### Prompt
Report every line of the records beneath this task that holds the string "empty".
*** Opening of Provided records ***
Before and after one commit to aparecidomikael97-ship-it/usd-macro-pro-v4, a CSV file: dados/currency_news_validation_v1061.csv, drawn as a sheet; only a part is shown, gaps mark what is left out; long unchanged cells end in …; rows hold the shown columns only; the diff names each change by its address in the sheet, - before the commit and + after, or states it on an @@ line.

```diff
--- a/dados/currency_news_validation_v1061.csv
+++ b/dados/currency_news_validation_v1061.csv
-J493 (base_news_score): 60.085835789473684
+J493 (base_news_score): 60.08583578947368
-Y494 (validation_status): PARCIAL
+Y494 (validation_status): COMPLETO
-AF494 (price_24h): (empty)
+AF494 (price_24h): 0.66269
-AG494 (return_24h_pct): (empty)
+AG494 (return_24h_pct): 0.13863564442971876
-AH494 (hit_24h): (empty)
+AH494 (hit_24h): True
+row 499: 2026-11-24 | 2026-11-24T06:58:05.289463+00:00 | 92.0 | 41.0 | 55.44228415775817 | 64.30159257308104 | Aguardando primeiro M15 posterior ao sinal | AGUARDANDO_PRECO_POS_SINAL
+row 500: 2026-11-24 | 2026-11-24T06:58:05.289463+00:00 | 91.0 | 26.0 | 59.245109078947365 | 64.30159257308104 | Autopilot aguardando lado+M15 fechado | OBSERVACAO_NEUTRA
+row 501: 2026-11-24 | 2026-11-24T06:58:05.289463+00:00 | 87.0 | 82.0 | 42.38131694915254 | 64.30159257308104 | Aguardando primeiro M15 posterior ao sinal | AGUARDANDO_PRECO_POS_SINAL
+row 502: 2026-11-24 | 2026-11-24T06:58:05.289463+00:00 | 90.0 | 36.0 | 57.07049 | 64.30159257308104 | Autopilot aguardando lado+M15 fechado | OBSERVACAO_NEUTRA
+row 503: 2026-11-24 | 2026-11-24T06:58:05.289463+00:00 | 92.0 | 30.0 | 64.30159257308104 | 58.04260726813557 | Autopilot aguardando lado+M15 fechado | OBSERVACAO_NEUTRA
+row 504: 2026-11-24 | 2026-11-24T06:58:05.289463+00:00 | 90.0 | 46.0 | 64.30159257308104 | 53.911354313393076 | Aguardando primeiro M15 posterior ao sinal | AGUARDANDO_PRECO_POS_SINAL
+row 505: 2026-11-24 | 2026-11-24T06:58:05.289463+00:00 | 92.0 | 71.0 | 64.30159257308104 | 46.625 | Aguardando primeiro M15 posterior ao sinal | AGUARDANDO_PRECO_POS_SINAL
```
*** Close of Provided records ***
*** Opening of Provided records ***
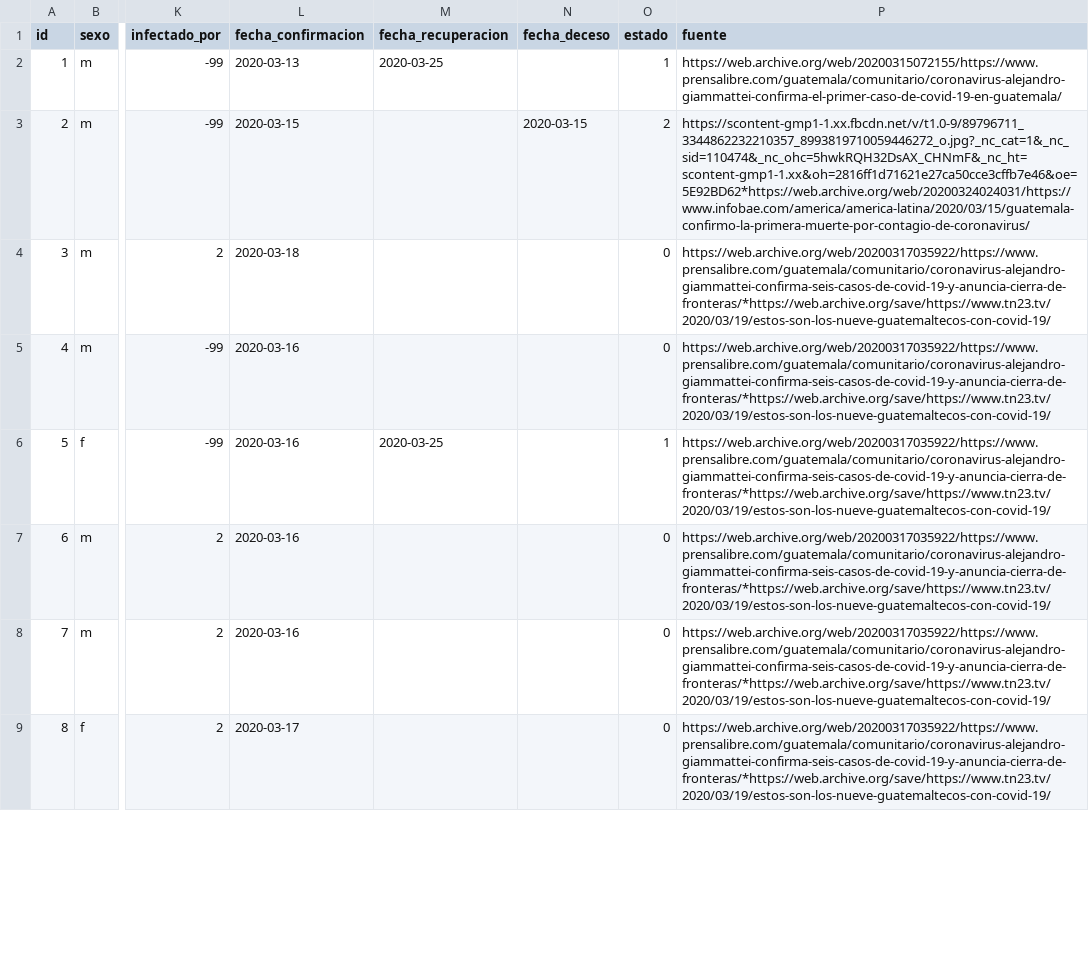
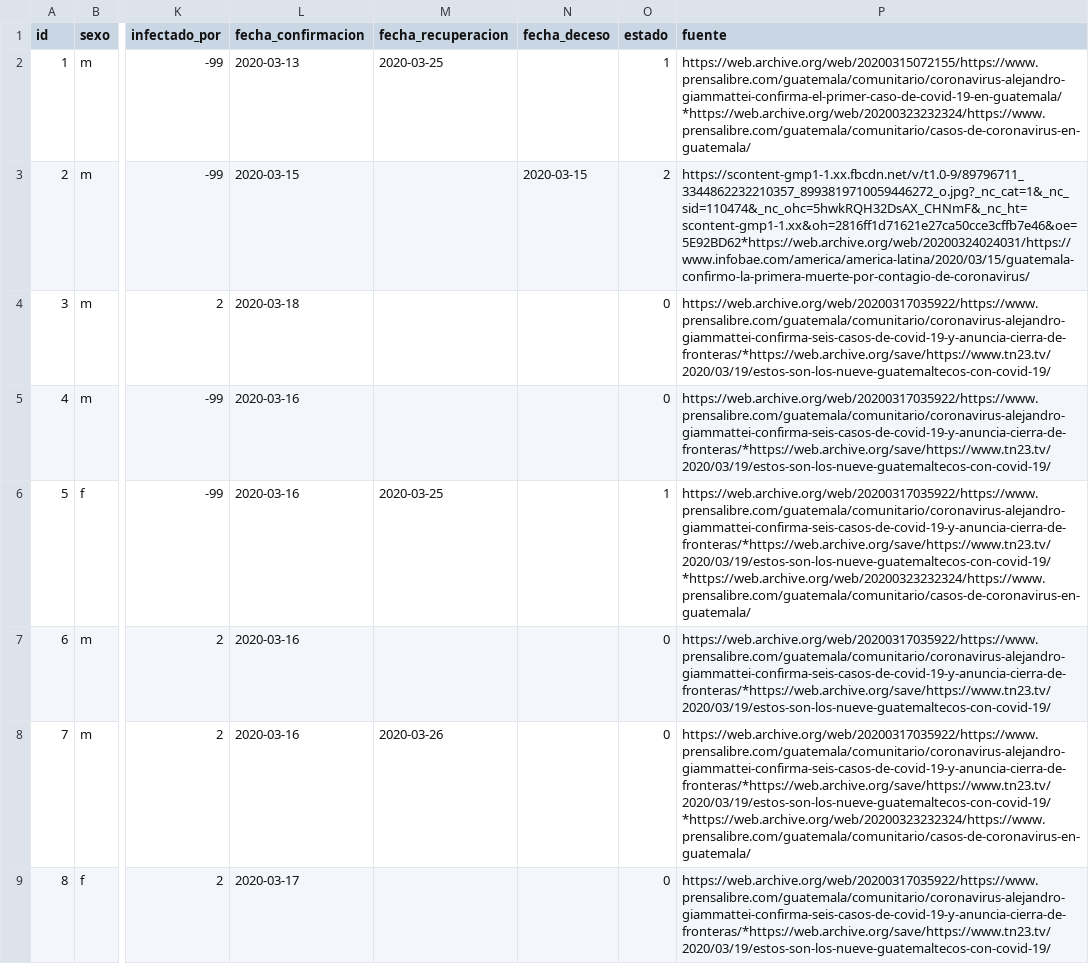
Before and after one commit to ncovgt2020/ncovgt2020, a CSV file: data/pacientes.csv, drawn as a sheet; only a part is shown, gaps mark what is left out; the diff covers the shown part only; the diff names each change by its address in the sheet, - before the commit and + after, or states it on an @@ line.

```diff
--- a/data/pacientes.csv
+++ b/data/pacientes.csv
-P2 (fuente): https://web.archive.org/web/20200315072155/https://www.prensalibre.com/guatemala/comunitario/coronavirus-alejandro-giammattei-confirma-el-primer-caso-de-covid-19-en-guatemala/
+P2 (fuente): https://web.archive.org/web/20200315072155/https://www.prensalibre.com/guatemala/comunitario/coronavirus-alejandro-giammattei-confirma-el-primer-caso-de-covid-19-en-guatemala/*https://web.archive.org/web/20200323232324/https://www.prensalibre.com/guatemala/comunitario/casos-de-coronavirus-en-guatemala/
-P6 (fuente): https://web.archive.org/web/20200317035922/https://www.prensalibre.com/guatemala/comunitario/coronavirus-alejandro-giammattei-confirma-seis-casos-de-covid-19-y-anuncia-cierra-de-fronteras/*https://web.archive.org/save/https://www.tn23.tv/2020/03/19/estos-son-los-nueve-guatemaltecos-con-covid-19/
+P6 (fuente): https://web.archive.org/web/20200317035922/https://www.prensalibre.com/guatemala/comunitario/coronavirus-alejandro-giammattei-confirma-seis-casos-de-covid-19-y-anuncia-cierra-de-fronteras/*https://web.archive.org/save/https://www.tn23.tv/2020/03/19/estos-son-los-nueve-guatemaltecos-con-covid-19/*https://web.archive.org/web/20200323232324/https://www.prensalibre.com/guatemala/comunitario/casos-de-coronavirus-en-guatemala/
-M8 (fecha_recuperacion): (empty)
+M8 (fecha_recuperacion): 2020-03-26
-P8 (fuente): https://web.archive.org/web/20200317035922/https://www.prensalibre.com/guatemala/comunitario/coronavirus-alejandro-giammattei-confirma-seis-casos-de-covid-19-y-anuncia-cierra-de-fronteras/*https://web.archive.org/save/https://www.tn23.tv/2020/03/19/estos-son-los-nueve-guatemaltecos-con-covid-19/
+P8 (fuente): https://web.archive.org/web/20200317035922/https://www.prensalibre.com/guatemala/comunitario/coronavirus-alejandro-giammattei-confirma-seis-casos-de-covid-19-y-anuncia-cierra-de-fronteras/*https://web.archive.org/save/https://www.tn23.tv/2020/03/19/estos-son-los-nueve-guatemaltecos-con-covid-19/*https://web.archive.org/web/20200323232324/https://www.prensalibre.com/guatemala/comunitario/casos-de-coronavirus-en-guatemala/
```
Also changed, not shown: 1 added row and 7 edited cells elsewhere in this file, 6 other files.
*** Close of Provided records ***
### Output
-AF494 (price_24h): (empty)
-AG494 (return_24h_pct): (empty)
-AH494 (hit_24h): (empty)
-M8 (fecha_recuperacion): (empty)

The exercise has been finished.